::: Data for processing :::

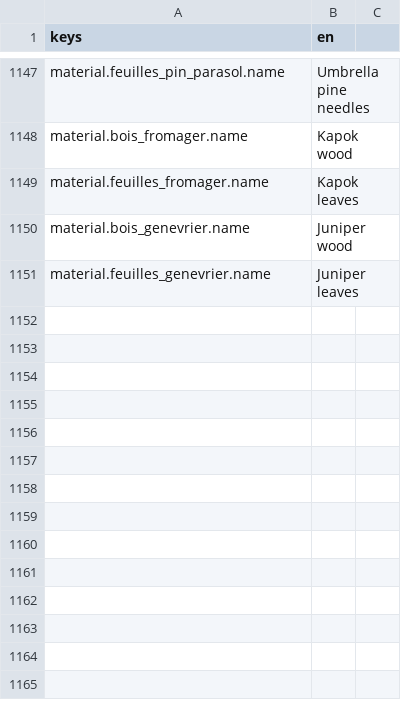
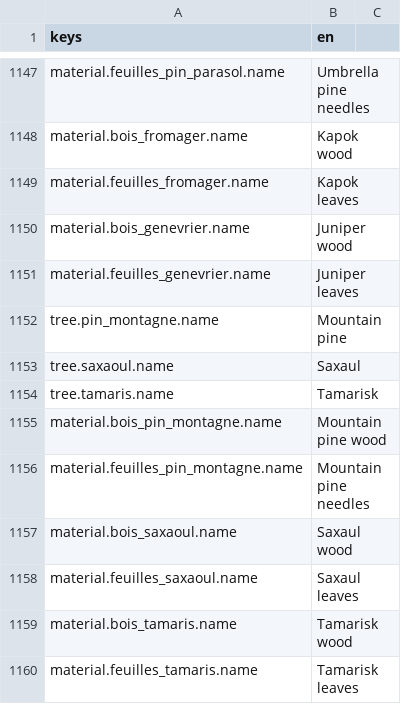
Before and after one commit to devmarcpro/voxen, a CSV file: locale/en.csv, drawn as a sheet; only a part is shown, gaps mark what is left out.

```diff
--- a/locale/en.csv
+++ b/locale/en.csv
@@ -1151 +1151,10 @@ material.bois_genevrier.name,Juniper wood
 material.feuilles_genevrier.name,Juniper leaves
+tree.pin_montagne.name,Mountain pine
+tree.saxaoul.name,Saxaul
+tree.tamaris.name,Tamarisk
+material.bois_pin_montagne.name,Mountain pine wood
+material.feuilles_pin_montagne.name,Mountain pine needles
+material.bois_saxaoul.name,Saxaul wood
+material.feuilles_saxaoul.name,Saxaul leaves
+material.bois_tamaris.name,Tamarisk wood
+material.feuilles_tamaris.name,Tamarisk leaves
```
Also changed, not shown: locale/fr.csv, locale/ja.csv, 30 other files.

:::

§ **Exercise description**: Please report every line in the entries above that holds the string "locale".

§ **Answer to this problem**:
Before and after one commit to devmarcpro/voxen, a CSV file: locale/en.csv, drawn as a sheet; only a part is shown, gaps mark what is left out.
--- a/locale/en.csv
+++ b/locale/en.csv
Also changed, not shown: locale/fr.csv, locale/ja.csv, 30 other files.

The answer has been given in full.